** YOUR GOAL **
Pull every line containing the word "href" from the records.

[Records from a collection]

*** Block opens ***

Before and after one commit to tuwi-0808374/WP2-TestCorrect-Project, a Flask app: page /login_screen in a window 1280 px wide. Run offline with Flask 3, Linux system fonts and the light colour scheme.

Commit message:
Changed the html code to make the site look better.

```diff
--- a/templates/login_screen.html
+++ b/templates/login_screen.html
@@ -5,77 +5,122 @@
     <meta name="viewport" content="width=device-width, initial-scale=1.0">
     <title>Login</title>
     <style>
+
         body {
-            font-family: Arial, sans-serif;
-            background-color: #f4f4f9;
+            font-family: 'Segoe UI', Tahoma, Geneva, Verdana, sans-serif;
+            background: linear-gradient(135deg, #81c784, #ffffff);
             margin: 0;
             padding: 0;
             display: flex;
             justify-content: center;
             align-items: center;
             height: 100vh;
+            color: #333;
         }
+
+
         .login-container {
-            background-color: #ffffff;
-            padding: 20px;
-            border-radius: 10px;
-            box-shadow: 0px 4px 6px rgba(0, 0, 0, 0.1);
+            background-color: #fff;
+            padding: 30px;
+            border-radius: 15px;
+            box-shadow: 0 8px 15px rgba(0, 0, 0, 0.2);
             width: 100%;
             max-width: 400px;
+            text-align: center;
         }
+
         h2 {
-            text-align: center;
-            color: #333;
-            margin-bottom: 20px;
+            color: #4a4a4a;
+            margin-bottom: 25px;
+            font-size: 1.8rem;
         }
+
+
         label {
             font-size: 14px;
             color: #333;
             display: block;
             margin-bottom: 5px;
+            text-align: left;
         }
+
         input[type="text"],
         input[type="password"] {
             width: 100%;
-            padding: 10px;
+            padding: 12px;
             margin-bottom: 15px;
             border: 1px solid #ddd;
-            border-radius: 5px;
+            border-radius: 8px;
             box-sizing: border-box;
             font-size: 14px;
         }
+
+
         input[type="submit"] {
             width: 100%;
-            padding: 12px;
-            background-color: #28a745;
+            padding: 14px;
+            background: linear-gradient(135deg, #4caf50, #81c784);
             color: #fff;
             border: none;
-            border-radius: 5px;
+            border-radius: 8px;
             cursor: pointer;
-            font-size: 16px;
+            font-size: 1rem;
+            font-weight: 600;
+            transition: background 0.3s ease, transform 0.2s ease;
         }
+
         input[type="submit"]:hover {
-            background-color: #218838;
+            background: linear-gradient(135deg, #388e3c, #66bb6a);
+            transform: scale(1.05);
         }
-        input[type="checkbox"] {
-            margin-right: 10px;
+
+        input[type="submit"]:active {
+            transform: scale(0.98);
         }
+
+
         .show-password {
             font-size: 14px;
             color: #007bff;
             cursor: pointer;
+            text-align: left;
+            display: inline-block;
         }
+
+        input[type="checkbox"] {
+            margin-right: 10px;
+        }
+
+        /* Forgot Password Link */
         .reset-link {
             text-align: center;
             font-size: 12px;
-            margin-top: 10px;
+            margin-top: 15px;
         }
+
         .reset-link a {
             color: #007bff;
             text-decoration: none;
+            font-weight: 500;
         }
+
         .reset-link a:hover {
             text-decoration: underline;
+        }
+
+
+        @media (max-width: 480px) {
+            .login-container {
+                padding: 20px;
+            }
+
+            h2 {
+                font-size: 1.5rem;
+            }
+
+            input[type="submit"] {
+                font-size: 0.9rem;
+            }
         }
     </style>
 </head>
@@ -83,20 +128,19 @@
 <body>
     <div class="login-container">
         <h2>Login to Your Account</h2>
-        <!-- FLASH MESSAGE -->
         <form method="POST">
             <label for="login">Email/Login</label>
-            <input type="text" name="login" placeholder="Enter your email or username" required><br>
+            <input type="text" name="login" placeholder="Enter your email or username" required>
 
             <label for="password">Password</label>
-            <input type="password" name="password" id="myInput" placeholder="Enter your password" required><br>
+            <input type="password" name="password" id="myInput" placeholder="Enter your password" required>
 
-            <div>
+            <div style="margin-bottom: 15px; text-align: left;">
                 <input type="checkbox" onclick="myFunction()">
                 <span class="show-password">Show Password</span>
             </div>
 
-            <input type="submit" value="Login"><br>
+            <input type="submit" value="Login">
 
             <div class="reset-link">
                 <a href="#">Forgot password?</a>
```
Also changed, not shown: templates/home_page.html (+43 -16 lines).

*** Block closes ***
*** Block opens ***

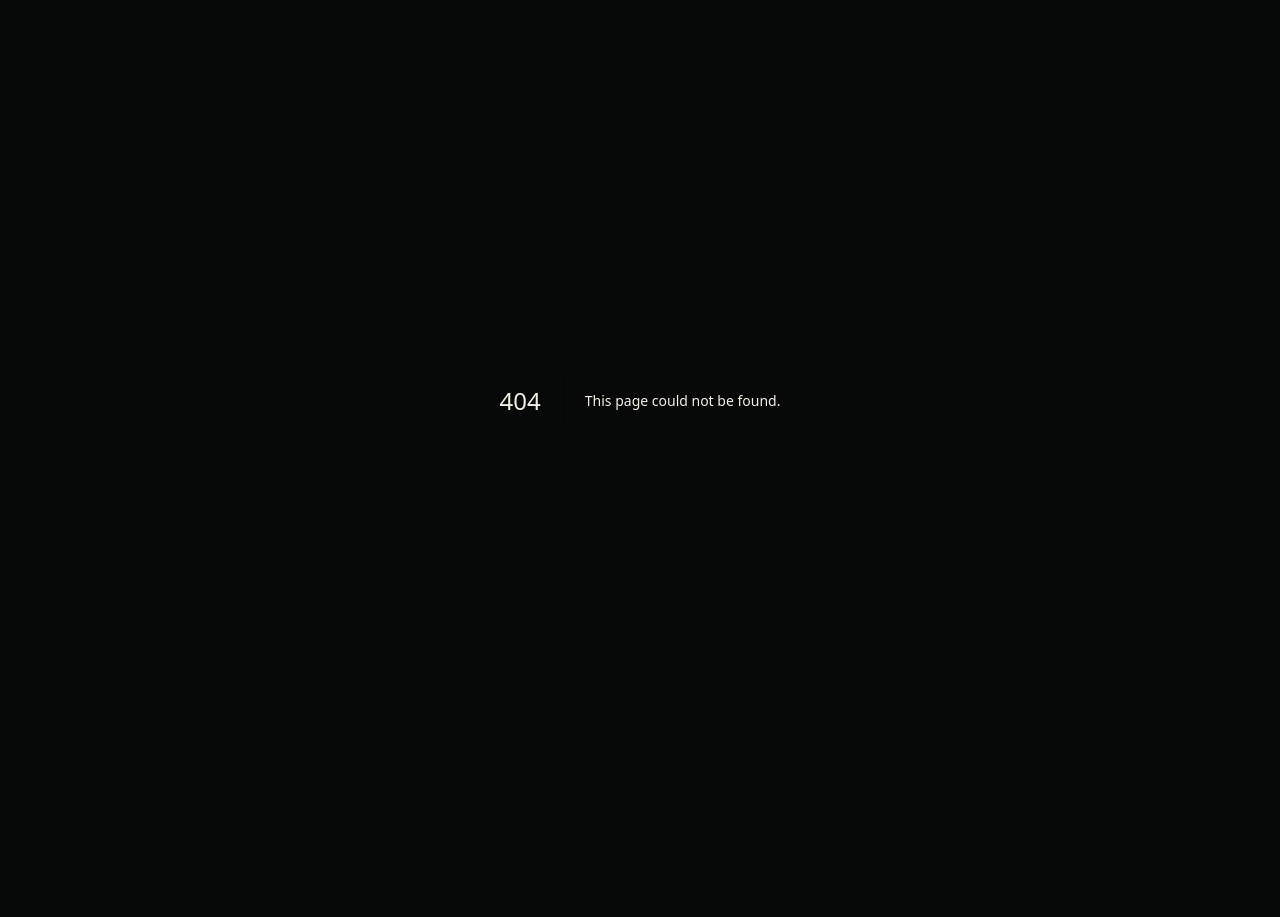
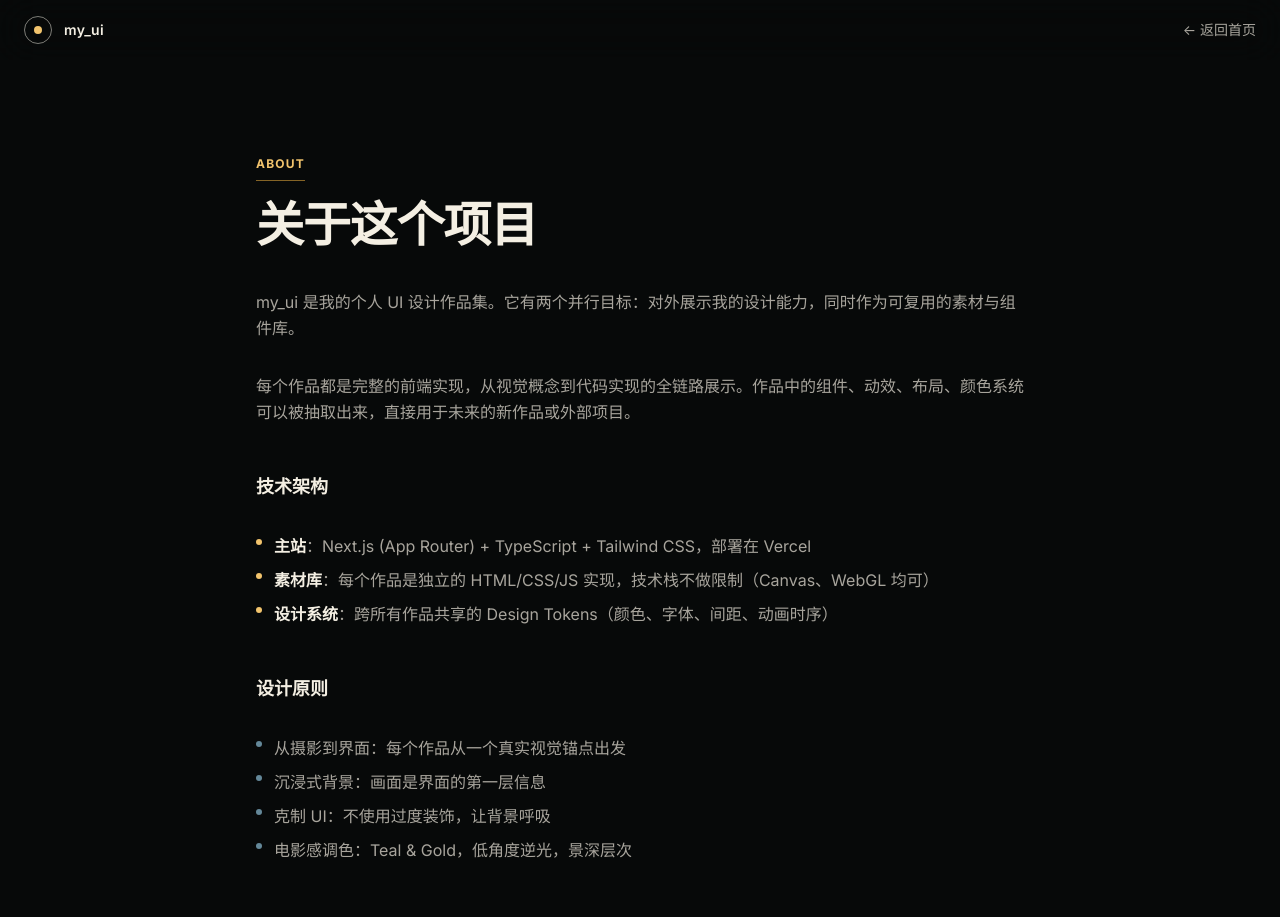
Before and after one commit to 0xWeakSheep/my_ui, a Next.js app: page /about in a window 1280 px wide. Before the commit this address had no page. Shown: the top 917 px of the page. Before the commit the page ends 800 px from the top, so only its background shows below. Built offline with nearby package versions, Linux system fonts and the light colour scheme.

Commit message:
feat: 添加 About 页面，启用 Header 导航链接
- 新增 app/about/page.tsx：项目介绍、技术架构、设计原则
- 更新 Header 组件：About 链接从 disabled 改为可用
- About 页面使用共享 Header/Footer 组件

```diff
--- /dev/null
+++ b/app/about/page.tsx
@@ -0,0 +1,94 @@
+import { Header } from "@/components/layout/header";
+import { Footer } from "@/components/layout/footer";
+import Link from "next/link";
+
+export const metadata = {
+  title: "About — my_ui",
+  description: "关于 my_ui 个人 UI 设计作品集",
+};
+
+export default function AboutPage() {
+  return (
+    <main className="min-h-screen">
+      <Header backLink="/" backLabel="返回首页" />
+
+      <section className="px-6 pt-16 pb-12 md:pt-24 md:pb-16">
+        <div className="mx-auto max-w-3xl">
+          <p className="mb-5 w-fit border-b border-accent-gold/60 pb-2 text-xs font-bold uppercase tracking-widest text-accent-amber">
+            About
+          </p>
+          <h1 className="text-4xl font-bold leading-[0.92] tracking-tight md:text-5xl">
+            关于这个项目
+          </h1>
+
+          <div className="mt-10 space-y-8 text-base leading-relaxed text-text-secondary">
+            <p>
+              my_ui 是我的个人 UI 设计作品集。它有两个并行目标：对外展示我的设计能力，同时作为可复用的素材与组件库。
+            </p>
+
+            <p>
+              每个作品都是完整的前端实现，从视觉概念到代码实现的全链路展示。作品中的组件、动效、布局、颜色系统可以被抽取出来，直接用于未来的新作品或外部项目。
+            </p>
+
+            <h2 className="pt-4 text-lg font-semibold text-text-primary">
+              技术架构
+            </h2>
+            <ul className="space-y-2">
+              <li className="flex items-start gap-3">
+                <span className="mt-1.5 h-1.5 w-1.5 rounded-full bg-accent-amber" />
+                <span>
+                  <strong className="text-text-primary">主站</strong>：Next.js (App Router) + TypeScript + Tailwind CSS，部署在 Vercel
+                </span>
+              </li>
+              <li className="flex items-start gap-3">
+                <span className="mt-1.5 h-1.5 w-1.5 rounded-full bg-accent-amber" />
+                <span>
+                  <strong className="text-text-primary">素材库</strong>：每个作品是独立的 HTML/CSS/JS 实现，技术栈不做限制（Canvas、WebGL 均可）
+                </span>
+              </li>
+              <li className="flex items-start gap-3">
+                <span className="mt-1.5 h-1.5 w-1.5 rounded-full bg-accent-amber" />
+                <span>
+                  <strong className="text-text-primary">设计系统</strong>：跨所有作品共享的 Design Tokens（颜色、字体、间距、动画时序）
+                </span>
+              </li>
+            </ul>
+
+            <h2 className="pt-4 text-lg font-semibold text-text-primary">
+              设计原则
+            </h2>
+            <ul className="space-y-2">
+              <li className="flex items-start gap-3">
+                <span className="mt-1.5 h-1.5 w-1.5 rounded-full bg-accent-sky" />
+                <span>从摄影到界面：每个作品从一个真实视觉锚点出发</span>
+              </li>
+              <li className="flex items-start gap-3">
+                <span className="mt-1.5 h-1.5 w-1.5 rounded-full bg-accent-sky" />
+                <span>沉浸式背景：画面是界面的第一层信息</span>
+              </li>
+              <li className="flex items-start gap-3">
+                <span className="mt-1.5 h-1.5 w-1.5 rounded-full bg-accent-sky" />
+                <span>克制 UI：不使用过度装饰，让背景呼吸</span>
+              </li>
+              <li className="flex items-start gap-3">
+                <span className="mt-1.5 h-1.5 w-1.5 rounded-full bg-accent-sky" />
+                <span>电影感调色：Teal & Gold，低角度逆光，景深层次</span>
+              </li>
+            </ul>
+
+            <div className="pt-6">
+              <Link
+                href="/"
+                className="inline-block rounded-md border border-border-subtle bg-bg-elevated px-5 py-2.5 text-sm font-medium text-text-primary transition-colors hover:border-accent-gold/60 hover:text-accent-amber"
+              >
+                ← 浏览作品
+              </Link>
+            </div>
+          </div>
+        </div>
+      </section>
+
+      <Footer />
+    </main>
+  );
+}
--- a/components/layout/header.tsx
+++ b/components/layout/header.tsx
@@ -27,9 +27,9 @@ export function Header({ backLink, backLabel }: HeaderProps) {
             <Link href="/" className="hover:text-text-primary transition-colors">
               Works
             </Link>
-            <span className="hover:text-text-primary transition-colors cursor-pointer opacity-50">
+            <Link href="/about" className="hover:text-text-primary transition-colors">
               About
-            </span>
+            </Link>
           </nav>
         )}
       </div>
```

*** Block closes ***

** RESULT BELOW **
                 <a href="#">Forgot password?</a>
+                href="/"
             <Link href="/" className="hover:text-text-primary transition-colors">
+            <Link href="/about" className="hover:text-text-primary transition-colors">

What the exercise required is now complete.